The mission of the Ph.D. program in the KU School of Public Affairs and Administration is to provide advanced graduate education in theory and research in order to prepare students for academic and research careers in public administration, as well as professional careers in advanced practice of public administration.
Preparing Students for Academic Careers
The Public Administration Ph.D. program primarily admits students who are interested in academic careers as tenure-track faculty at research universities, but also trains students for professional careers in research, data analysis and public service.
Our program is intentionally small. We admit 3-5 students each year and the total number of students in the program is typically around 15. We maintain a small program to devote considerable resources to each individual student, including finances, faculty mentorship and research collaboration.

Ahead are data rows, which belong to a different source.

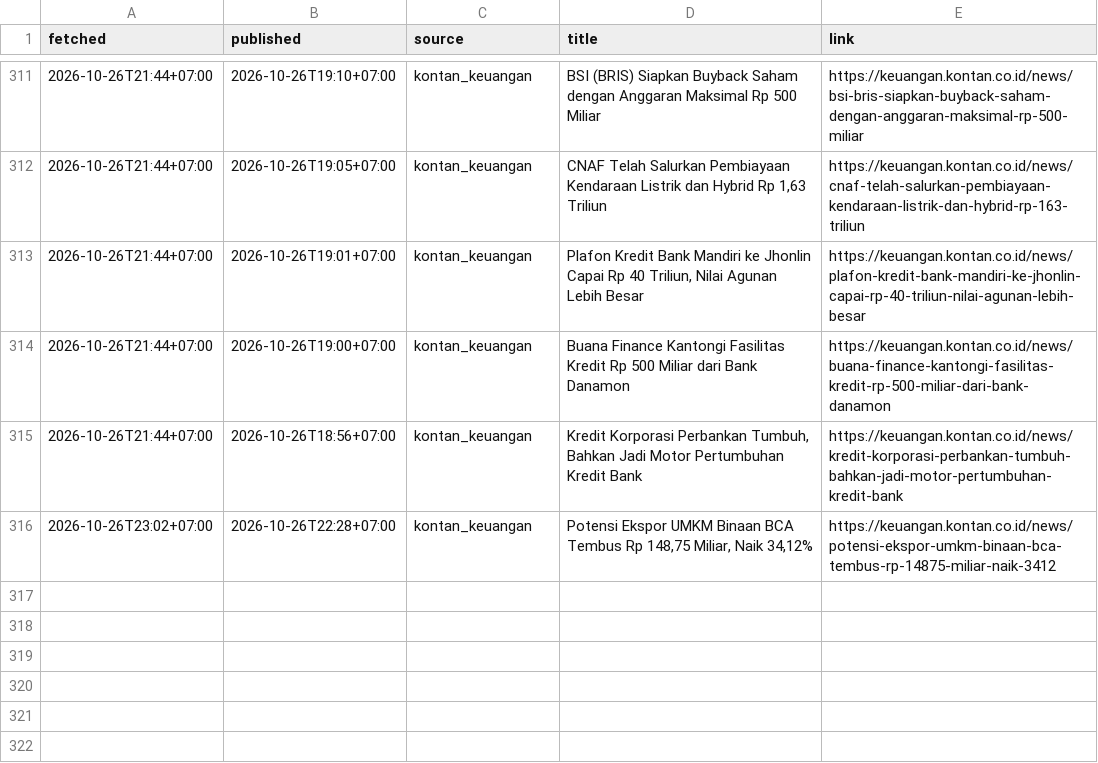
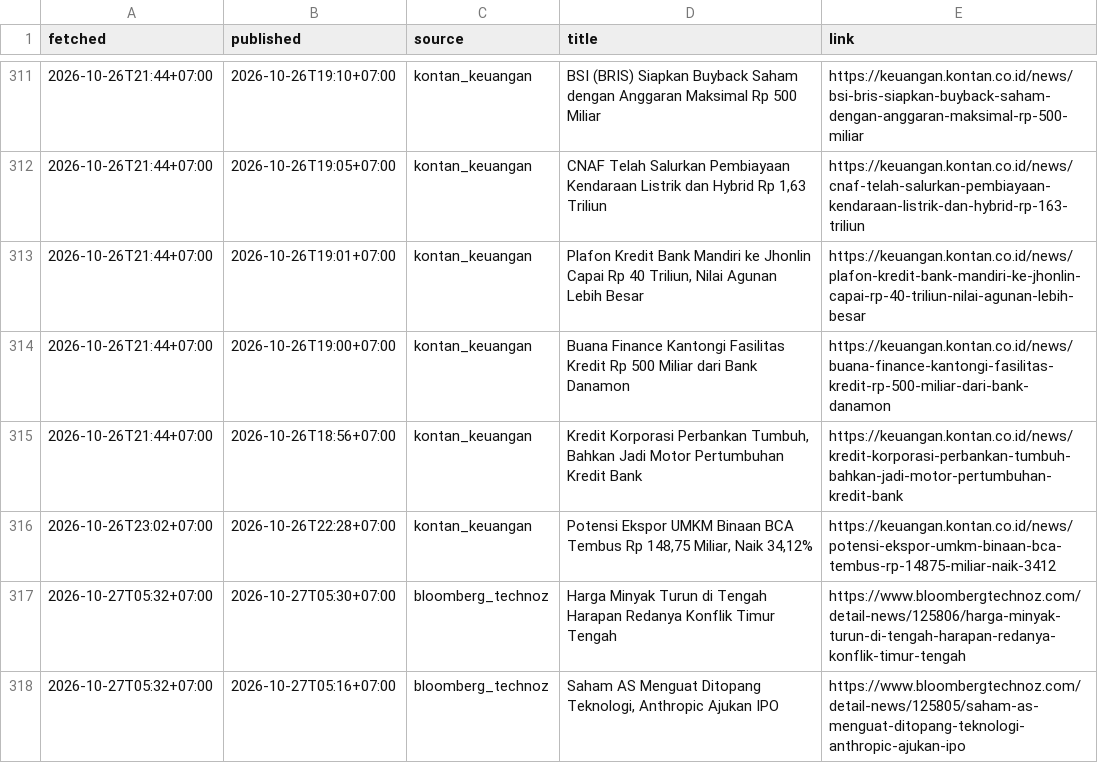
Before and after one commit to annas820/idx, a CSV file: news/2026-10.csv, drawn as a sheet; only a part is shown, gaps mark what is left out; the diff names each change by its address in the sheet, - before the commit and + after, or states it on an @@ line.

```diff
--- a/news/2026-10.csv
+++ b/news/2026-10.csv
+row 317: 2026-10-27T05:32+07:00 | 2026-10-27T05:30+07:00 | bloomberg_technoz | Harga Minyak Turun di Tengah Harapan Redanya Konflik Timur Tengah | https://www.bloombergtechnoz.com/detail-news/125806/harga-minyak-turun-di-tengah-harapan-redanya-konflik-timur-tengah
+row 318: 2026-10-27T05:32+07:00 | 2026-10-27T05:16+07:00 | bloomberg_technoz | Saham AS Menguat Ditopang Teknologi, Anthropic Ajukan IPO | https://www.bloombergtechnoz.com/detail-news/125805/saham-as-menguat-ditopang-teknologi-anthropic-ajukan-ipo
```
Also changed, not shown: 2 other files.
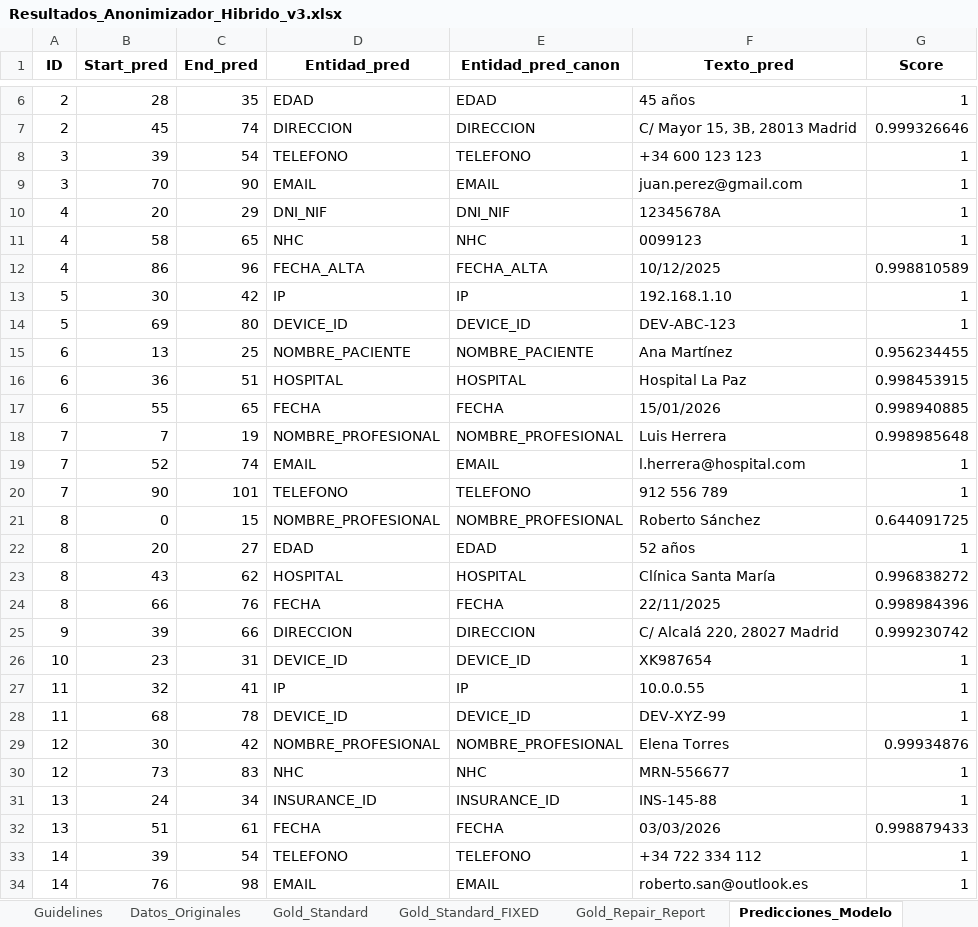
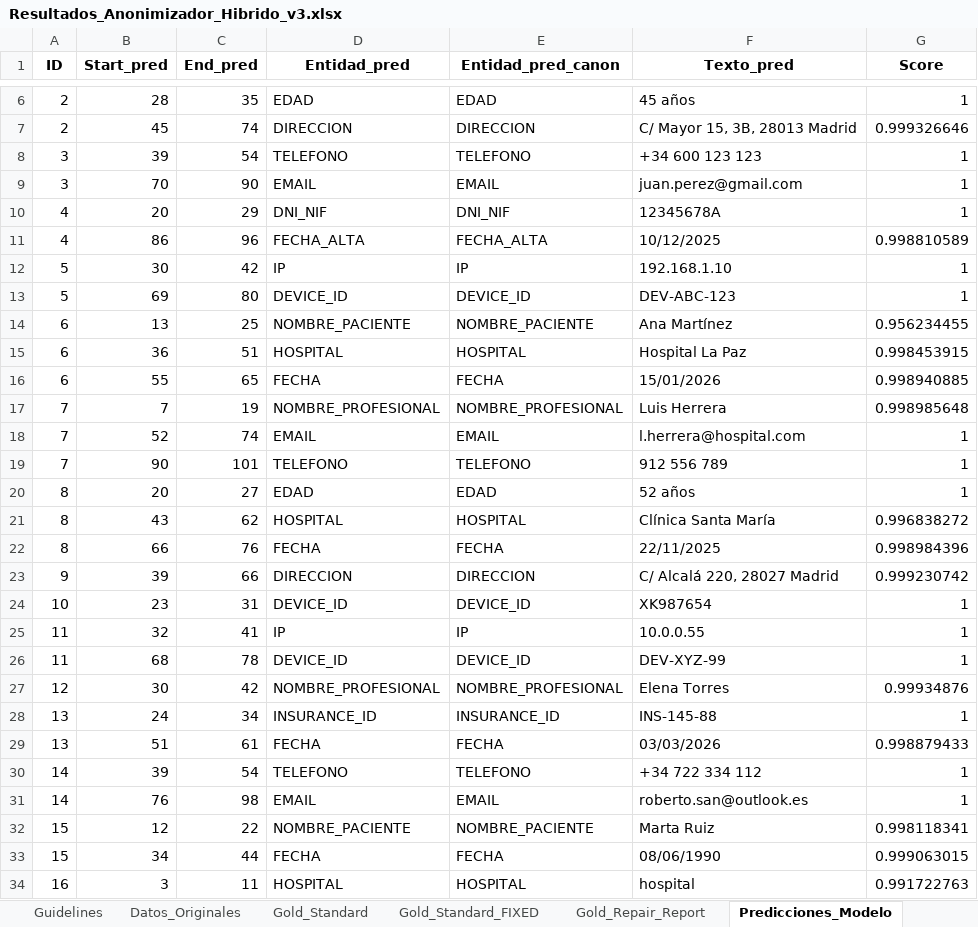
Before and after one commit to carlospuigserver/AnonimizacionV2, an Excel workbook: Resultados_Anonimizador_Hibrido_v3.xlsx, sheet Predicciones_Modelo, drawn as a sheet; only a part is shown, gaps mark what is left out; the shorter side is filled out with more unchanged rows; values as stored, in another font and other column widths than the file's, no borders; the diff names each change by its address in the sheet, - before the commit and + after, or states it on an @@ line.

```diff
--- a/Resultados_Anonimizador_Hibrido_v3.xlsx (sheet Predicciones_Modelo)
+++ b/Resultados_Anonimizador_Hibrido_v3.xlsx (sheet Predicciones_Modelo)
-row 11: 4 | 58 | 65 | NHC | NHC | 0099123 | 1
-row 21: 8 | 0 | 15 | NOMBRE_PROFESIONAL | NOMBRE_PROFESIONAL | Roberto Sánchez | 0.644091725
-row 30: 12 | 73 | 83 | NHC | NHC | MRN-556677 | 1
```
Also changed, not shown: sheet Validacion_Strict, sheet Validacion_Lenient, sheet Metricas, sheet Textos_Anonimizados, 1 other file.
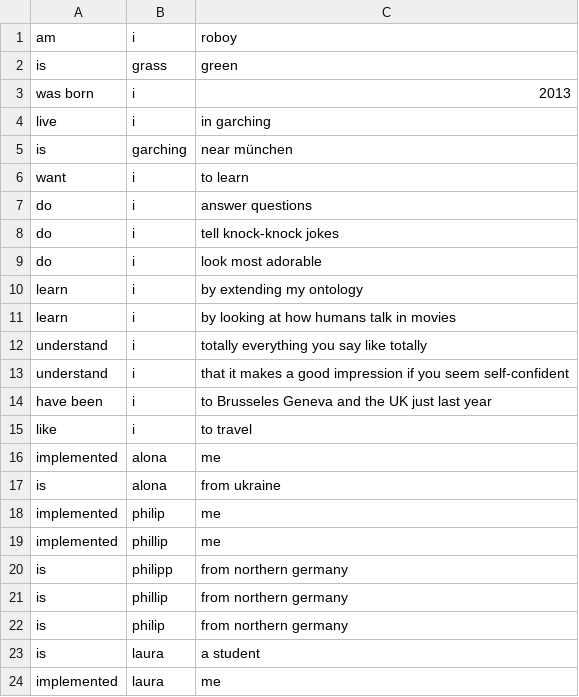
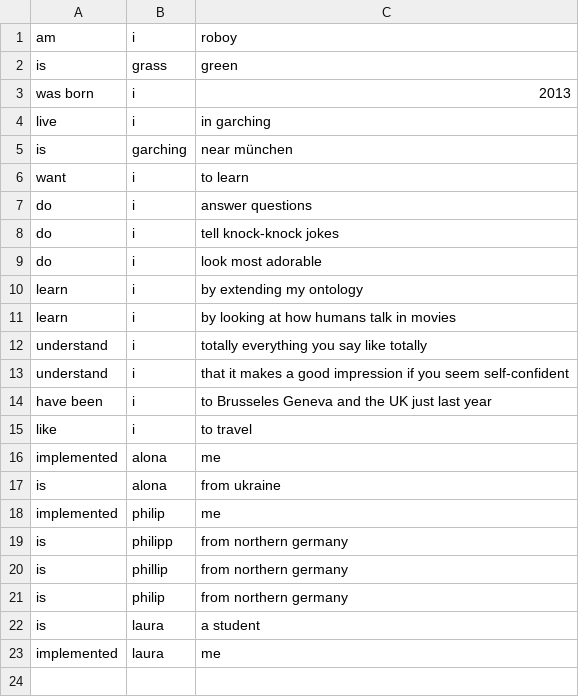
Before and after one commit to Roboy/roboy_dialog, a CSV file: resources/knowledgebase/triples.csv, drawn as a sheet; the diff names each change by its address in the sheet, - before the commit and + after, or states it on an @@ line.

```diff
--- a/resources/knowledgebase/triples.csv
+++ b/resources/knowledgebase/triples.csv
-row 19: implemented | phillip | me
```
Also changed, not shown: 1 other file.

Our graduates have been hiredinto tenure-track positions at universities such as American University, University of Michigan, and Arizona State University.
Foundations refer to the enduring theoretical issues and questions in the field; thus, on entering the academic job market, students can justifiably claim to be familiar with the core public administration “canon.”
PA doctoral students are required to take the following foundational courses:
- PUAD 932, Seminar in the Intellectual History of Public Administration,
- PUAD 930, Research Seminar in Public Administration and Democratic Theory,
- PUAD 931, Research Seminar in Public Administration and Management,
- PUAD 943, Constitutional Foundations of Public Administration or PUAD 949, Law, Courts and Public Policy.
The PA doctorate emphasizes skill development in research methods.
PA doctoral students are required to take the following methods courses:
- PUAD 934 Research Methods in Public Administration
- PUAD 935, Advanced Quantitative Methods in Public Administration.
PA doctoral students are encouraged to take the following methods courses:
- PUAD 937, Qualitative Methods in Public Administration
- PUAD 936 Policy Analysis and Evaluation
Students also choose a primary area of specialization, consisting of at least 3 courses. The standard specializations are budgeting, public finance, human resources management, public policy analysis and evaluation, public values and ethics, organizations and organization theory, public law and administration, and urban policy/politics and community building.
A student's cognate consists of a coherent series of courses outside the discipline of Public Administration. In consultation with their academic advisor, students will craft cognates that are closely related to their areas of specialization and their research program.
Comprehensive Written Exams
Students who complete the required courses with a GPA of 3.0 or better may proceed to the preliminary written examinations. PA doctoral students are required to take two separate written exams: one covering Foundations and the other their area of Specialization.
Comprehensive Oral Exam & Advancement to Candidacy
Following the successful completion of the comprehensive written examinations, the student must satisfactorily complete a comprehensive oral examination and present a dissertation proposal in order to become a PhD candidate. The oral exam involves comprehensive questioning across the intellectual field and a close review of the student’s dissertation idea.
Students complete a dissertation which reports substantial original research in the field of Public Administration.
SPAA doctoral students develop teaching knowledge and skills through serving as Graduate Teaching Assistants, attending departmental teaching workshops and utilizing campus resources such as the Center for Teaching Excellence and the Center for Online & Distance Learning.
SPAA doctoral students develop research knowledge and skills through coursework, positions as Graduate Research Assistants and departmental research workshops.